He warned further that these attempts to inflict damage on Russian forces will be "harshly suppressed", explaining that...
"We are making the Americans and other Westerners understand that attempts to slow down our special operation, to inflict maximum damage on Russian contingents and formations of the DPR and LPR (Donetsk and Luhansk People’s republics) will be harshly suppressed."
Ryabkov's words come days after the Kremlin said ship-fired cruise missiles destroyed S-300 anti-air systems which had been provided by a European country.
"Defense Ministry spokesman Major General Igor Konashenkov said on Monday Russian Kalibr missiles destroyed on Sunday four S-300 launchers concealed in a hangar on the outskirts of the central-eastern Ukrainian city of Dnipro, hitting 25 Ukrainian soldiers in the attack," it was reported Monday based on state sources.
However, Slovakia - which had recently confirmed sending an S-300 system to Kiev - as well as Ukraine itself denied the Russian claims. Given the apparent delivery of such major systems to Ukraine, it's likely other European and NATO countries will join with sending heavier and heavier weaponry, also amid reports of Soviet-era tank transfers.
Meanwhile, Reuters reports that the Department of Defense is looking to further ramp up its own shipments to Kiev: "The Pentagon's Defense Security Cooperation Administration is having weekly meetings of its European Crisis Management Team to review specific requests related to Ukraine," writes Reuters.

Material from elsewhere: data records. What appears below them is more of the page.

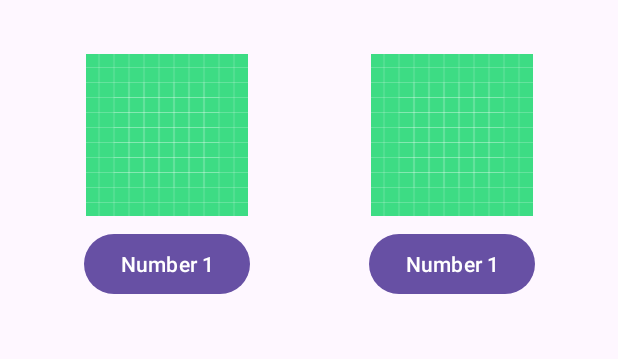
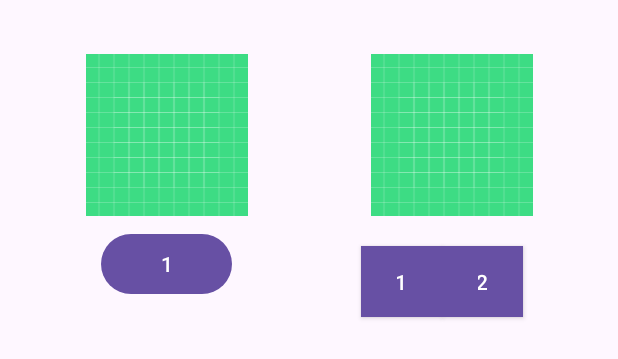
Before and after one commit to Boy-Brahmanda03/LearningApps, an Android app: the layout activity_main.xml on its own in the app's theme, with its tools: preview values and no code run, on a phone screen of 412 x 824 dp. Shown: the top 359 px of the screen. Run offline under Robolectric (Android 15) with nearby library versions, the phone set to English and light mode, and no system bars.

Commit message:
side branch in case need something here

```diff
--- a/app/src/main/AndroidManifest.xml
+++ b/app/src/main/AndroidManifest.xml
@@ -14,7 +14,8 @@
         tools:targetApi="31">
         <activity
             android:name=".ui.MainActivity"
-            android:exported="true">
+            android:exported="true"
+            android:screenOrientation="landscape">
             <intent-filter>
                 <action android:name="android.intent.action.MAIN" />
 
--- a/app/src/main/java/com/example/learningapps/ui/MainViewModel.kt
+++ b/app/src/main/java/com/example/learningapps/ui/MainViewModel.kt
@@ -12,4 +12,8 @@ class MainViewModel: ViewModel() {
     fun getNumber(dataNumber: DataNumber){
         _numberData.value = dataNumber
     }
+
+    fun setNumber(dataNumber: DataNumber){
+
+    }
 }
--- a/app/src/main/res/layout/activity_main.xml
+++ b/app/src/main/res/layout/activity_main.xml
@@ -40,14 +40,30 @@
         app:layout_constraintTop_toBottomOf="@+id/iv_first_number" />
 
     <Button
-        android:id="@+id/btn_number_2"
-        android:layout_width="wrap_content"
-        android:layout_height="wrap_content"
-        android:layout_marginTop="8dp"
+        android:id="@+id/btn_second_number_1"
+        style="@style/Widget.AppCompat.Button.Colored"
+        android:layout_width="54dp"
+        android:layout_height="47dp"
+        android:layout_marginTop="20dp"
+        android:background="@color/black"
         android:text="@string/number_1"
         app:layout_constraintEnd_toEndOf="@+id/iv_second_number"
+        app:layout_constraintHorizontal_bias="0.256"
         app:layout_constraintStart_toStartOf="@+id/iv_second_number"
         app:layout_constraintTop_toBottomOf="@+id/iv_second_number" />
 
+    <Button
+        android:id="@+id/btn_second_number_2"
+        style="@style/Widget.AppCompat.Button.Colored"
+        android:layout_width="54dp"
+        android:layout_height="47dp"
+        android:background="@color/black"
+        android:text="@string/number_2"
+        app:layout_constraintBottom_toBottomOf="@+id/btn_second_number_1"
+        app:layout_constraintEnd_toEndOf="@+id/iv_second_number"
+        app:layout_constraintHorizontal_bias="0.0"
+        app:layout_constraintStart_toEndOf="@+id/btn_second_number_1"
+        app:layout_constraintTop_toTopOf="@+id/btn_second_number_1" />
+
 
 </androidx.constraintlayout.widget.ConstraintLayout>
--- a/app/src/main/res/values/strings.xml
+++ b/app/src/main/res/values/strings.xml
@@ -2,7 +2,16 @@
     <string name="app_name">LearningApps</string>
     <string name="second_image_number">second_image_number</string>
     <string name="first_image_number">first_image_number</string>
-    <string name="number_1">Number 1</string>
+    <string name="number_1">1</string>
+    <string name="number_2">2</string>
+    <string name="number_3">3</string>
+    <string name="number_4">4</string>
+    <string name="number_5">5</string>
+    <string name="number_6">6</string>
+    <string name="number_7">7</string>
+    <string name="number_8">8</string>
+    <string name="number_9">9</string>
+
     <string name="positive">Positif</string>
     <string name="negative">Negatif</string>
 
```
Also changed, not shown: app/src/main/java/com/example/learningapps/ui/MainActivity.kt (+49 -1 lines).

And the report notes things are about t speed up: "To speed up U.S. government approval for sales and transfers of arms produced by American defense contractors, the Pentagon has re-established a team to respond to the increased demand," according to Reuters.